International Journal of Exercise Science 7(2) : 140-151, 2014. Strength, when considering gender and race, provides a basis for training, hiring, and retention for police officers. The purpose of this study is to identify muscular strength differences among racial groups from initial-recruit to in-service tests. Strength variables included bench press, bench press/lean mass and bench press/body mass. Scores were retrieved for the 1990 to 1995 recruit classes and were paired to the 2006 in-service fitness log. Sample included 309 officers: 30 females (13 black, 17 white) and 279 males (41 black, 238 white). Mean age of recruit was 24.6 ± 3.4 years and for in-service was 37.1 ± 3.7 years. Time between tests was 12.5 ± 2.0 years. Bench press strength significantly increased for all gender and racial groups. Black males were significantly stronger in bench press at initial-recruit and at in-service than white males. All racial and gender groups increased in bench press/lean mass, however, the increase in white females was not significant. No differences were found between black and white females in all strength variables at both testing periods. Black males were significantly stronger than white males in bench press/body mass only at the initial-recruit test. White males showed a significant increase in bench press/body mass over time, but they did not reach the strength level of the black males at in-service. Police departments, with a properly designed physical fitness program, can expect to see increases in strength of personnel over the first half of their careers; however, there are gender and racial differences.

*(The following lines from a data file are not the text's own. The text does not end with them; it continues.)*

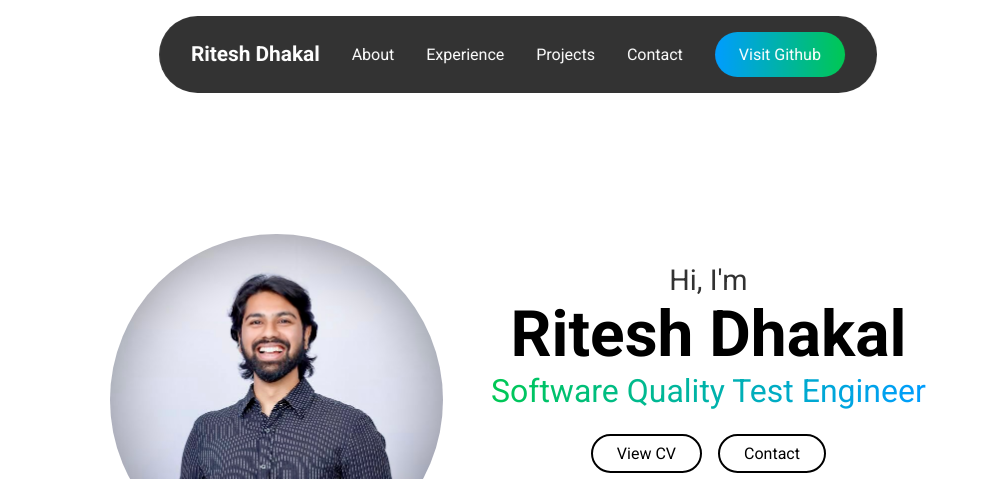
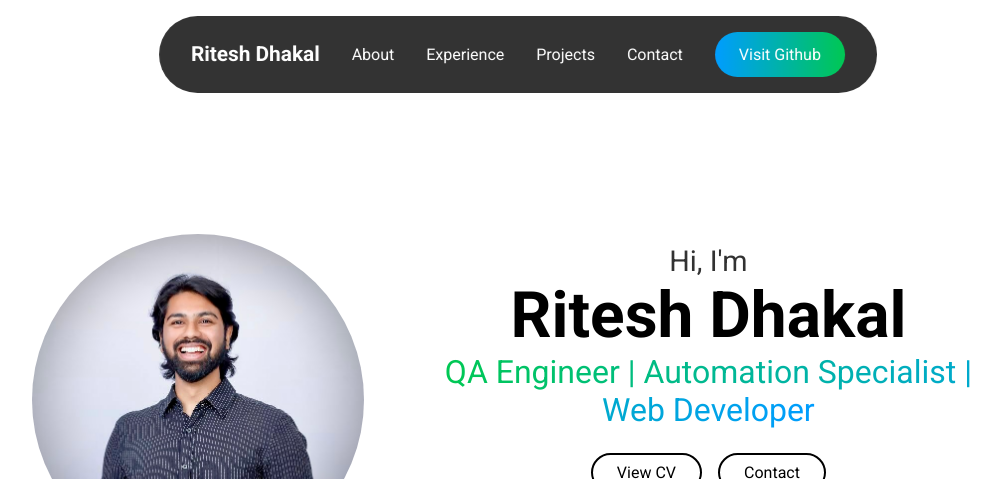
Before and after one commit to riteshdkl/riteshdkl.github.io, a plain HTML site: page index.html in a window 1280 px wide. Shown: the top 479 px of the page, without its empty margins (122-1123 px from the left). Drawn offline with nearby package versions, Linux system fonts and the light colour scheme.

Commit message:
Profile description updated

```diff
--- a/index.html
+++ b/index.html
@@ -51,7 +51,7 @@
                 <div class="text">
                     <h3>Hi, I'm</h3>
                     <h1>Ritesh Dhakal</h1>
-                    <span>Software Quality Test Engineer</span>
+                    <span>QA Engineer | Automation Specialist | Web Developer</span>
                 </div>
 
                 <div class="btn-group">
--- a/style.css
+++ b/style.css
@@ -245,7 +245,7 @@ section {
 }
 
 ::-webkit-scrollbar {
-    width: 20px;
+    width: 10px;
 }
 
 ::-webkit-scrollbar-track {
```
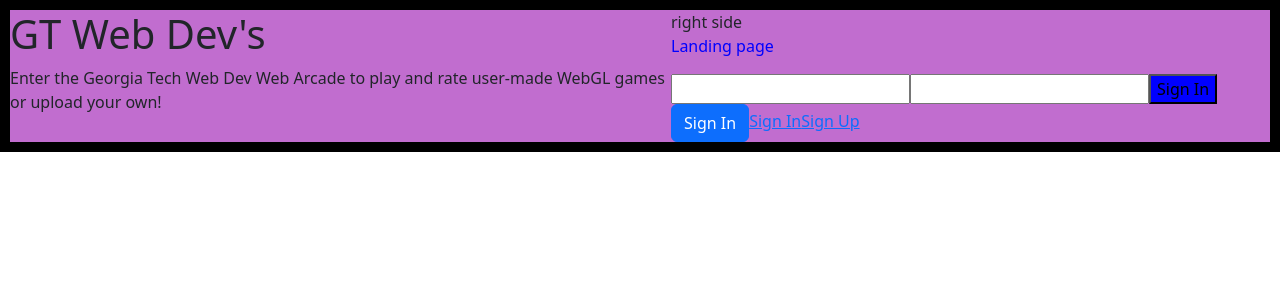
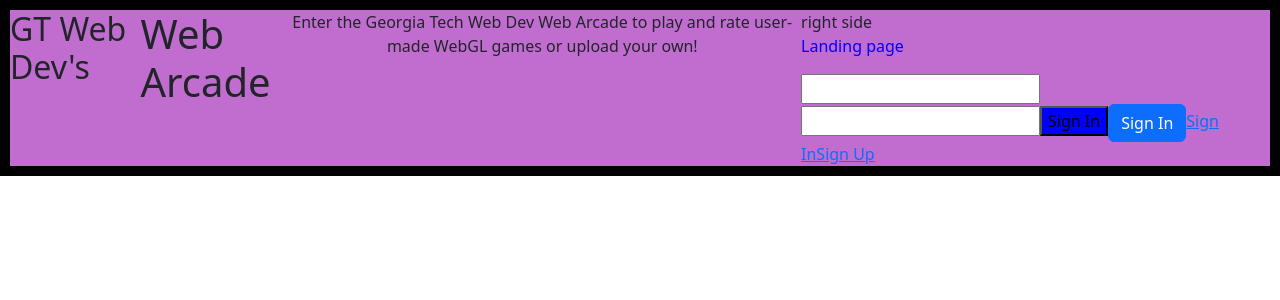
Before and after one commit to GTWebArcade/webarcade-webapp, a React (Create React App) app: page / in a window 1280 px wide. Shown: the top 300 px of the page. Built offline with nearby package versions, Linux system fonts and the light colour scheme.

Commit message:
Updated Landing screen css, not the most prettiest

```diff
--- a/src/component/landing/index.js
+++ b/src/component/landing/index.js
@@ -5,9 +5,9 @@
 function LeftSide() {
   return (
     <div className={styles.leftside}>
-      <h1>GT Web Dev's</h1>
-      <title>Web Arcade</title>
-      <p>Enter the Georgia Tech Web Dev Web Arcade to play
+      <h2>GT Web Dev's</h2>
+      <h1>Web Arcade</h1>
+      <p className={styles.bodyText}>Enter the Georgia Tech Web Dev Web Arcade to play
          and rate user-made WebGL games or upload your own!</p>
     </div>
   );
--- a/src/component/landing/styles.module.css
+++ b/src/component/landing/styles.module.css
@@ -1,5 +1,8 @@
 .dummyStyle {
     color: blue;
+}
+h1 {
+    font-weight: 500;
 }
 
 .buttonStyle {
@@ -7,7 +10,7 @@
 }
 
 .leftside {
-
+    display: flex;
 }
 
 .classone {
@@ -16,3 +19,7 @@
     background-color: #c16dcf;
     border: solid black 10px;
 }
+
+.bodyText {
+    text-align: center;
+}
```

Boyce, Robert W.; Willett, Tyler K.; Jones, Glenn R.; and Boone, Edward L.
"Racial Comparisons in Police Officer Bench Press Strength over 12.5 Years,"
International Journal of Exercise Science:
2, Article 5.
Available at: http://digitalcommons.wku.edu/ijes/vol7/iss2/5